(Saved data entries)
↓

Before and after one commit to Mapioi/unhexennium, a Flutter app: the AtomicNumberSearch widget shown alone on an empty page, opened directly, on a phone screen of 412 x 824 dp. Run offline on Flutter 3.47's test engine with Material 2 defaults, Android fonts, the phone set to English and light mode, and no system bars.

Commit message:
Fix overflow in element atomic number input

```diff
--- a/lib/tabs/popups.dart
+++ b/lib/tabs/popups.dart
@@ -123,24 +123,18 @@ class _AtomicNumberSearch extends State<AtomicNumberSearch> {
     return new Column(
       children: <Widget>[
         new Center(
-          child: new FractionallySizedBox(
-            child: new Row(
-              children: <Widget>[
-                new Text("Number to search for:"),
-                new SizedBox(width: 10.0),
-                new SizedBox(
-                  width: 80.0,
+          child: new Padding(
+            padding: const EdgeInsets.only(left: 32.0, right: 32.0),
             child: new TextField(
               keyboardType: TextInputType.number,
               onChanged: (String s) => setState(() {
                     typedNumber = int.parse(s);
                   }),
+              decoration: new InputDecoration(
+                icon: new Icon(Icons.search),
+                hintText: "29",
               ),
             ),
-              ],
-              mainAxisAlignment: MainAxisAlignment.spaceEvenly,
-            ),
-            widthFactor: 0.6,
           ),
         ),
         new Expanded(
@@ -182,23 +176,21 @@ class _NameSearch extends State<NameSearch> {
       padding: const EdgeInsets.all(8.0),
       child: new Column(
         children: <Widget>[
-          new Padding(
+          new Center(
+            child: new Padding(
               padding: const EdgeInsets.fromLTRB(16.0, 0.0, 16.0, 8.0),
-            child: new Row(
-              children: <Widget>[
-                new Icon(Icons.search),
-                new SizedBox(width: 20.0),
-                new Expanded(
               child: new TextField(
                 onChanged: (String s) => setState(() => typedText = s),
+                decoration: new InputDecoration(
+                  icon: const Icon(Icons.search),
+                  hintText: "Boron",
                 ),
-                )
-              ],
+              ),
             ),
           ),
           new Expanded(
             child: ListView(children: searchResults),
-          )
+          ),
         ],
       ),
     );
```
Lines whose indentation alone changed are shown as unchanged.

↑

Reproduce all the records shown above, unchanged.

Before and after one commit to Mapioi/unhexennium, a Flutter app: the AtomicNumberSearch widget shown alone on an empty page, opened directly, on a phone screen of 412 x 824 dp. Run offline on Flutter 3.47's test engine with Material 2 defaults, Android fonts, the phone set to English and light mode, and no system bars.

Commit message:
Fix overflow in element atomic number input

```diff
--- a/lib/tabs/popups.dart
+++ b/lib/tabs/popups.dart
@@ -123,24 +123,18 @@ class _AtomicNumberSearch extends State<AtomicNumberSearch> {
     return new Column(
       children: <Widget>[
         new Center(
-          child: new FractionallySizedBox(
-            child: new Row(
-              children: <Widget>[
-                new Text("Number to search for:"),
-                new SizedBox(width: 10.0),
-                new SizedBox(
-                  width: 80.0,
+          child: new Padding(
+            padding: const EdgeInsets.only(left: 32.0, right: 32.0),
             child: new TextField(
               keyboardType: TextInputType.number,
               onChanged: (String s) => setState(() {
                     typedNumber = int.parse(s);
                   }),
+              decoration: new InputDecoration(
+                icon: new Icon(Icons.search),
+                hintText: "29",
               ),
             ),
-              ],
-              mainAxisAlignment: MainAxisAlignment.spaceEvenly,
-            ),
-            widthFactor: 0.6,
           ),
         ),
         new Expanded(
@@ -182,23 +176,21 @@ class _NameSearch extends State<NameSearch> {
       padding: const EdgeInsets.all(8.0),
       child: new Column(
         children: <Widget>[
-          new Padding(
+          new Center(
+            child: new Padding(
               padding: const EdgeInsets.fromLTRB(16.0, 0.0, 16.0, 8.0),
-            child: new Row(
-              children: <Widget>[
-                new Icon(Icons.search),
-                new SizedBox(width: 20.0),
-                new Expanded(
               child: new TextField(
                 onChanged: (String s) => setState(() => typedText = s),
+                decoration: new InputDecoration(
+                  icon: const Icon(Icons.search),
+                  hintText: "Boron",
                 ),
-                )
-              ],
+              ),
             ),
           ),
           new Expanded(
             child: ListView(children: searchResults),
-          )
+          ),
         ],
       ),
     );
```
Lines whose indentation alone changed are shown as unchanged.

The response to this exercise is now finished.